In the Consumer Reports review of H-speed tires, the highest scoring AND lowest scoring tires BOTH scored as “excellent” for rolling resistance.

The “worst” tire… the Nissan Leaf’s Bridgestone Ecopia EP422. What a coincidence. The best tire was the Michelin Primacy MXV4. And the 2nd best tire was a Continental PureContact that had a “very good” rolling resistance rating.

I’ll probably replace my Volt tires this fall with performance all season ones…. the corning on the stock Volt tires is great but that might be because the low center of gravity in the car from the battery…


The Goodyear Assurance Fuel Max LLR tires on the Volt have GREAT grip and performance wet and dry. I run mine at 45 psi.

I would not consider replacing them with a higher rolling resistance tire, or one with less grip.


The factory leaf tire is terrible and I want a good LRR tire for my next set. At 24K on my car I will not keep a set of tire I have to replace every year. I will buy a quality tire and still stay with the LRR standard for my car.
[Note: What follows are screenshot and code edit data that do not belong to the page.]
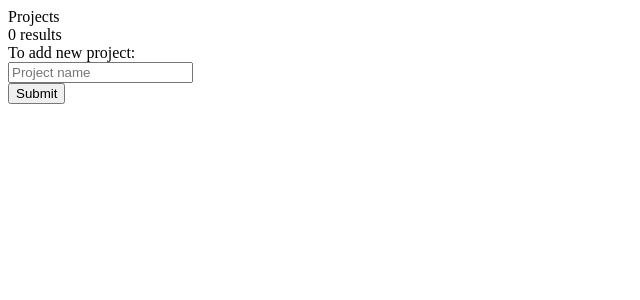
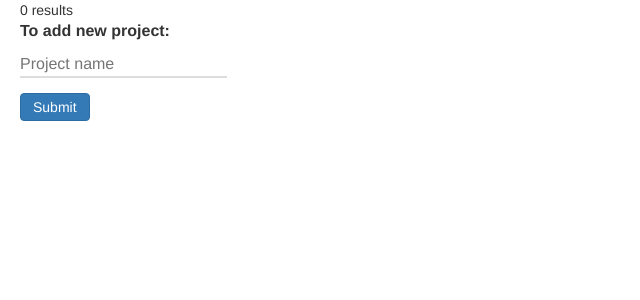
Before and after one commit to Jjurgita/SP2-Project-Manager, a PHP site: page /projects.php in a window 1280 px wide. Shown: the top 300 px of the page, without its empty margins (0-640 px from the left). Run offline with PHP 8.4, Linux system fonts and the light colour scheme; data that the repository does not hold is empty.

Commit message:
Added style to projects page

```diff
--- a/projects.php
+++ b/projects.php
@@ -6,23 +6,16 @@
     <meta charset="UTF-8">
     <meta http-equiv="X-UA-Compatible" content="IE=edge">
     <meta name="viewport" content="width=device-width, initial-scale=1.0">
+    <link rel="stylesheet" href="https://maxcdn.bootstrapcdn.com/bootstrap/3.4.1/css/bootstrap.min.css">
+    <script src="https://ajax.googleapis.com/ajax/libs/jquery/3.5.1/jquery.min.js"></script>
+    <script src="https://maxcdn.bootstrapcdn.com/bootstrap/3.4.1/js/bootstrap.min.js"></script>
+    <link rel="stylesheet" href="./style.css">
     <title>Projects</title>
-    <style>
-        .table {
-            border: 1px solid black;
-        }
-    </style>
 </head>
 
 <body>
-    <header>
-        <div>
-            Projects
-        </div>
-    </header>
-    <div>
+    <div class="main_table">
         <?php
-
         /*  DELETE  */
         if (isset($_POST['delete'])) { // add: && !empty($_POST['delete']
             $delete = $conn->prepare("DELETE FROM projects WHERE p_id = ?");
@@ -64,13 +57,15 @@
 
         // If we have results more than 0, print content
         if ($result->num_rows > 0) { // Same as: (mysqli_num_rows($result)
-            print('<table class="table">
-                    <tr>
-                        <th>Id</th>
-                        <th>Name</th>
-                        <th>Employees</th>
-                        <th>Actions</th>
-                    </tr>');
+            print('<table class="table table-striped">
+                    <thead>
+                        <tr>
+                            <th>Id</th>
+                            <th>Name</th>
+                            <th>Employees</th>
+                            <th>Actions</th>
+                        </tr>
+                    </thead>');
             while ($row = $result->fetch_assoc()) { // Same as: ($row = mysqli_fetch_assoc($result))
                 print('<tr>
                             <td>' . $row['p_id'] . '</td>
@@ -79,12 +74,12 @@
                             <td>
                                 <form class="actions" action="" method="POST">
                                     <input type="hidden" name="id" value="' . $row['p_id'] . '">
-                                    <button type="submit" name="delete" value="' . $row['p_id'] . '">Delete</button>
+                                    <button class="btn btn-default" type="submit" name="delete" value="' . $row['p_id'] . '">Delete</button>
                                 </form>
                                 <form class="actions" action="" method="POST">
                                     <input type="hidden" name="id" value="' . $row['p_id'] . '">
                                     <input type="hidden" name="name" value="' . $row['p_name'] . '">
-                                    <button type="submit" name="update" value="' . $row['p_id'] . '">Update</button>
+                                    <button class="btn btn-primary" type="submit" name="update" value="' . $row['p_id'] . '">Update</button>
                                 </form>
                             </td>
                         </tr>');
@@ -99,27 +94,25 @@
             $crnt_name = $_POST['name'];
             $crnt_id = $_POST['id'];
             print('<div>
-                    <form action="" method="POST">
+                    <form class="actions" action="" method="POST">
                         <input type="hidden" name="id" value="' . $crnt_id . '">
-                        <input type="text" id="p_name" name="p_name" value="' . $crnt_name . '"><br>
-                        <button type="submit" name="update_name">Change</button>
+                        <input type="text" id="p_name" name="p_name" value="' . $crnt_name . '">
+                        <br>
+                        <button class="btn btn-primary" type="submit" name="update_name">Change</button>
                     </form>
                 </div>');
         } else {
             print('<div>
-                    <form action="" method="POST">
+                    <form class="actions" action="" method="POST">
                         <label for="p_name">To add new project:</label><br>
                         <input type="text" id="p_name" name="p_name" placeholder="Project name"><br>
-                        <input type="submit" name="create_project" value="Submit">
+                        <button class="btn btn-primary" type="submit" name="create_project">Submit</button>
                     </form>
                 </div>');
         }
-
         $conn->close();
         ?>
     </div>
-    <footer>
-    </footer>
 </body>
 
 </html>
```
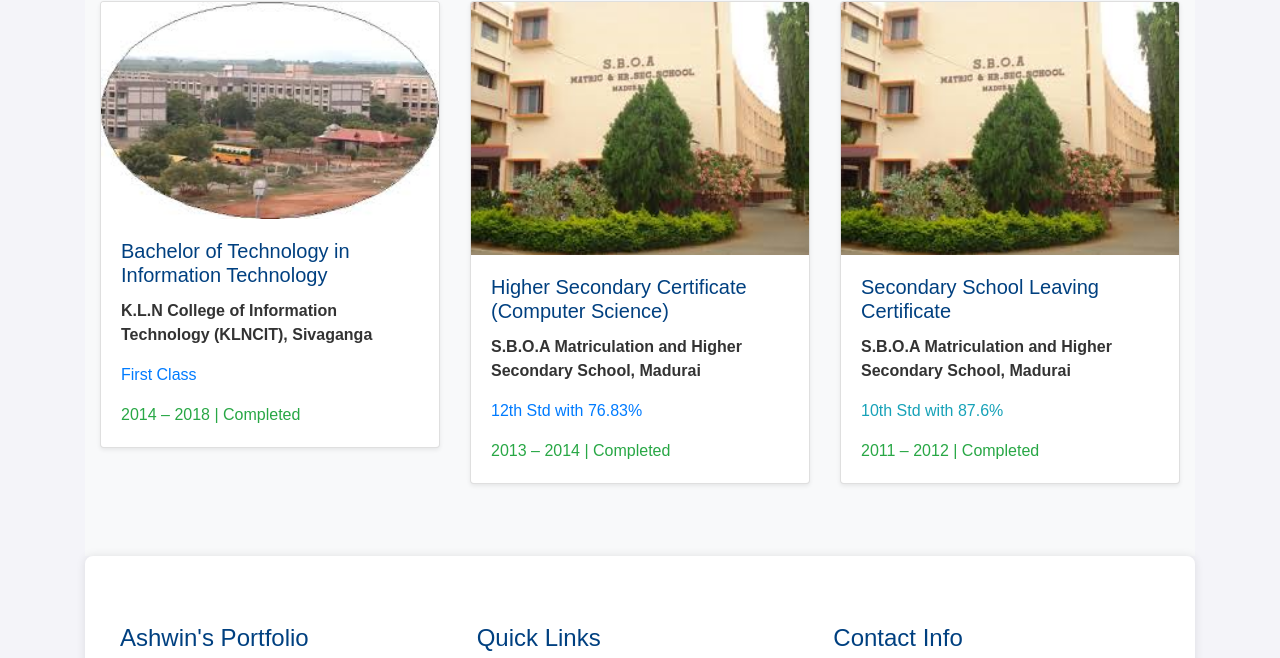
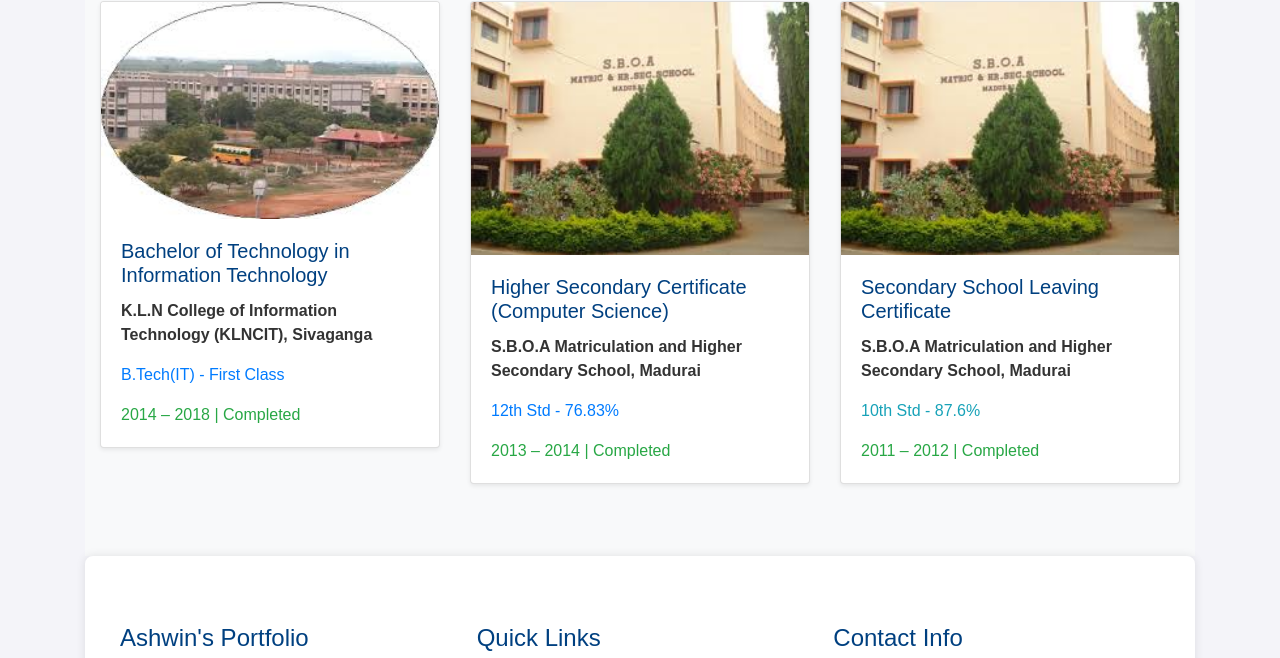
Before and after one commit to DataExplorerAshwin/Portfolio, a plain HTML site: page index.html in a window 1280 px wide. Shown: the part 3506-4164 px from the top of the page. Drawn offline with nearby package versions, Linux system fonts and the light colour scheme.

Commit message:
Update index.html

```diff
--- a/index.html
+++ b/index.html
@@ -305,7 +305,7 @@
             <div class="card-body">
               <h5 class="card-title">Bachelor of Technology in Information Technology</h5>
               <p class="card-text"><strong>K.L.N College of Information Technology (KLNCIT), Sivaganga</strong></p>
-              <p class="fw-bold text-primary">First Class</p>
+              <p class="fw-bold text-primary">B.Tech(IT) - First Class</p>
               <p class="card-text text-success">2014 – 2018 | Completed</p>
             </div>
           </div>
@@ -317,7 +317,7 @@
             <div class="card-body">
               <h5 class="card-title">Higher Secondary Certificate (Computer Science)</h5>
               <p class="card-text"><strong>S.B.O.A Matriculation and Higher Secondary School, Madurai</strong></p>
-              <p class="fw-bold text-primary">12th Std with 76.83%</p>
+              <p class="fw-bold text-primary">12th Std - 76.83%</p>
               <p class="card-text text-success">2013 – 2014 | Completed</p>
             </div>
           </div>
@@ -329,7 +329,7 @@
             <div class="card-body">
               <h5 class="card-title">Secondary School Leaving Certificate</h5>
               <p class="card-text"><strong>S.B.O.A Matriculation and Higher Secondary School, Madurai</strong></p>
-              <p class="fw-bold text-info">10th Std with 87.6%</p>
+              <p class="fw-bold text-info">10th Std - 87.6%</p>
               <p class="card-text text-success">2011 – 2012 | Completed</p>
             </div>
           </div>
@@ -337,7 +337,6 @@
       </div>
     </div>
   </section>
-
 
 
         <!-- Contact Me Section -->
```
The reason for the car is to save money and not waste it buying tires that do not perform.

Nissan Leaf ecopia tires will wear out at 20,000 miles or less. Mine are almost gone at 16,000 miles. This sure adds cost per mile of driving.

I wish I would have read these comments earlier. I am one of those ignorant ones that does not have a good understanding of the benefits of LRR tires vs. the potential sacrifices of having them. Unlike the other comments, however, I really have no complaints on the stock Bridgestone Ecopias, but then again, I have nothing with which to compare them. Only recently had my tires become worn and I noticed more of a cornering issue, but I’ve got a little over 35,700 miles on the car. I literally had my Leaf in the shop today to get new tires, but I just replaced them with the same brand. I should have done my research earlier just to see the other options out there. If I really knew how much “fuel” I was saving versus not having LRR tires, I could probably make a more informed decision on whether or not it’s worth it. I now tend to agree with the others that the low cost of running EVs probably warrants a look at non LRR tires that offer more traction and durability. Oh well, maybe next time for me 🙁